Although we do not know as yet how robots of the future will look like exactly, most of us are sure that they will not resemble the heavy, bulky, rigid machines dangerously moving around in old fashioned industrial automation. There is a growing consensus, in the research community as well as in expectations from the public, that robots of the next generation will be physically compliant and adaptable machines, closely interacting with humans and moving safely, smoothly and efficiently - in other terms, robots will be soft.

This chapter discusses the design, modeling and control of actuators for the new generation of soft robots, which can replace conventional actuators in applications where rigidity is not the first and foremost concern in performance. The chapter focuses on the technology, modeling, and control of lumped parameters of soft robotics, that is, systems of discrete, interconnected, and compliant elements. Distributed parameters, snakelike and continuum soft robotics, are presented in Chap. 20, while Chap. 23 discusses in detail the biomimetic motivations that are often behind soft robotics.

Dynamic walking of whole-body compliant humanoid COMAN

Author  Chengxu Zhou, Xin Wang, Zhibin Li, Nikolaos Tsagarakis

Video ID : 465

COMAN performing dynamic walking.

Chapter 19 — Robot Hands

Claudio Melchiorri and Makoto Kaneko

Multifingered robot hands have a potential capability for achieving dexterous manipulation of objects by using rolling and sliding motions. This chapter addresses design, actuation, sensing and control of multifingered robot hands. From the design viewpoint, they have a strong constraint in actuator implementation due to the space limitation in each joint. After briefly introducing the overview of anthropomorphic end-effector and its dexterity in Sect. 19.1, various approaches for actuation are provided with their advantages and disadvantages in Sect. 19.2. The key classification is (1) remote actuation or build-in actuation and (2) the relationship between the number of joints and the number of actuator. In Sect. 19.3, actuators and sensors used for multifingered hands are described. In Sect. 19.4, modeling and control are introduced by considering both dynamic effects and friction.

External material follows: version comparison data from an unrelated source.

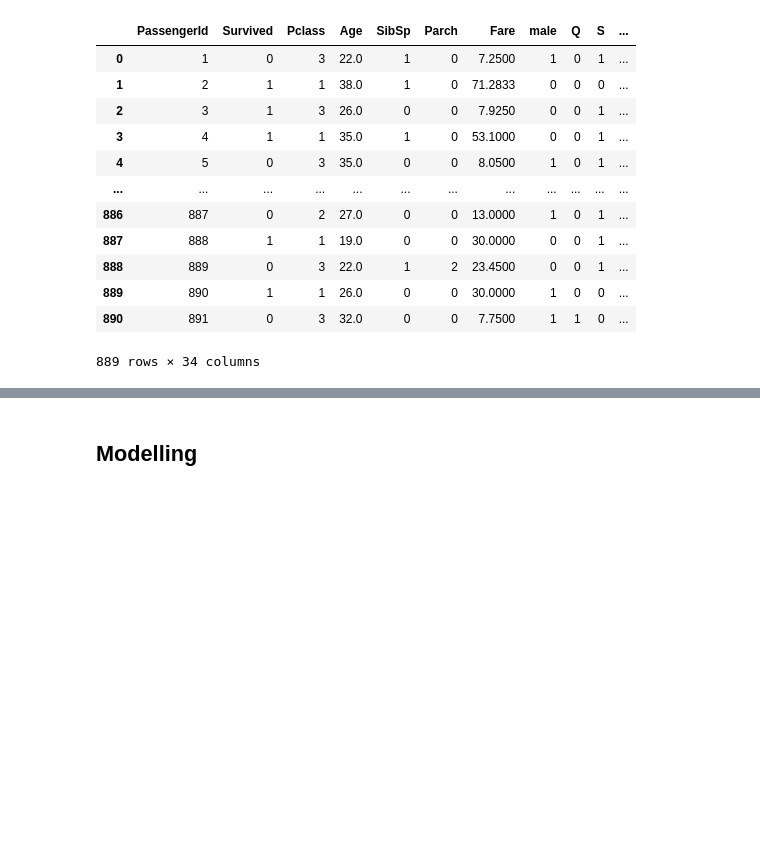
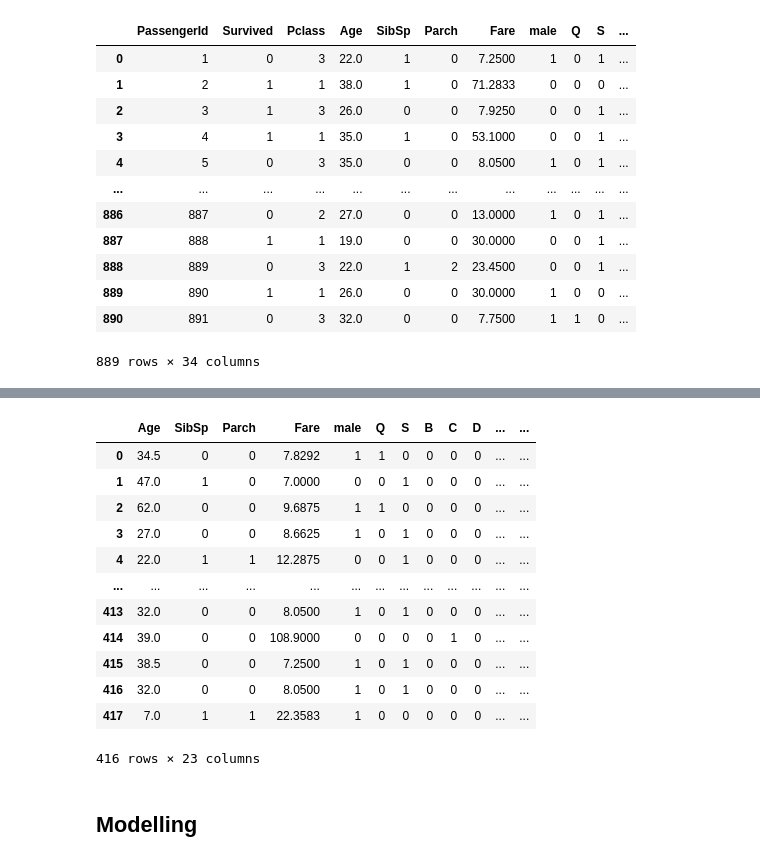
Before and after one commit to nikhiljose-AI/TitanicSurvival, a Jupyter notebook: titanicsurvivalClassification.ipynb, the cells around one changed output, grey strips where cells are left out. Drawn from its saved outputs; the diff is of its cells as text; code cells hidden in the pictures; blank space fills up the shorter version.

```diff
--- a/titanicsurvivalClassification.ipynb
+++ b/titanicsurvivalClassification.ipynb
@@ -507,4 +627,21 @@ titanic_tr
 889 rows × 34 columns
+# %%
+test_df.drop(columns=['PassengerId'],inplace=True)
+test_df
+# %% [output]
+|  | Age | SibSp | Parch | Fare | male | Q | S | B | C | D | ... | ... |
+| 0 | 34.5 | 0 | 0 | 7.8292 | 1 | 1 | 0 | 0 | 0 | 0 | ... | ... |
+| 1 | 47.0 | 1 | 0 | 7.0000 | 0 | 0 | 1 | 0 | 0 | 0 | ... | ... |
+| 2 | 62.0 | 0 | 0 | 9.6875 | 1 | 1 | 0 | 0 | 0 | 0 | ... | ... |
+| 3 | 27.0 | 0 | 0 | 8.6625 | 1 | 0 | 1 | 0 | 0 | 0 | ... | ... |
+| 4 | 22.0 | 1 | 1 | 12.2875 | 0 | 0 | 1 | 0 | 0 | 0 | ... | ... |
+| ... | ... | ... | ... | ... | ... | ... | ... | ... | ... | ... | ... | ... |
+| 413 | 32.0 | 0 | 0 | 8.0500 | 1 | 0 | 1 | 0 | 0 | 0 | ... | ... |
+| 414 | 39.0 | 0 | 0 | 108.9000 | 0 | 0 | 0 | 0 | 1 | 0 | ... | ... |
+| 415 | 38.5 | 0 | 0 | 7.2500 | 1 | 0 | 1 | 0 | 0 | 0 | ... | ... |
+| 416 | 32.0 | 0 | 0 | 8.0500 | 1 | 0 | 1 | 0 | 0 | 0 | ... | ... |
+| 417 | 7.0 | 1 | 1 | 22.3583 | 1 | 0 | 0 | 0 | 0 | 0 | ... | ... |
+416 rows × 23 columns
 # %% [markdown]
 ## Modelling
 # %%
```
Also changed, not shown: parts of 23 cells of this notebook.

Applications and trends are given in Sect. 19.5. Finally, this chapter is closed with conclusions and further reading.

The Shadow Hand

Author  Shadow Robot Company

Video ID : 753

The Shadow Hand is a popular and well-known commercial, anthropomorphic robot hand.

Chapter 40 — Mobility and Manipulation

Oliver Brock, Jaeheung Park and Marc Toussaint

Mobile manipulation requires the integration of methodologies from all aspects of robotics. Instead of tackling each aspect in isolation,mobilemanipulation research exploits their interdependence to solve challenging problems. As a result, novel views of long-standing problems emerge. In this chapter, we present these emerging views in the areas of grasping, control, motion generation, learning, and perception. All of these areas must address the shared challenges of high-dimensionality, uncertainty, and task variability. The section on grasping and manipulation describes a trend towards actively leveraging contact and physical and dynamic interactions between hand, object, and environment. Research in control addresses the challenges of appropriately coupling mobility and manipulation. The field of motion generation increasingly blurs the boundaries between control and planning, leading to task-consistent motion in high-dimensional configuration spaces, even in dynamic and partially unknown environments. A key challenge of learning formobilemanipulation consists of identifying the appropriate priors, and we survey recent learning approaches to perception, grasping, motion, and manipulation. Finally, a discussion of promising methods in perception shows how concepts and methods from navigation and active perception are applied.

Yale Aerial Manipulator - Dollar Grasp Lab

Author  Paul E. I. Pounds, Daniel R. Bersak, Aaron M. Dollar

Video ID : 656

Aaron Dollar's Aerial Manipulator integrates a gripper that is able to directly grasp and transport objects.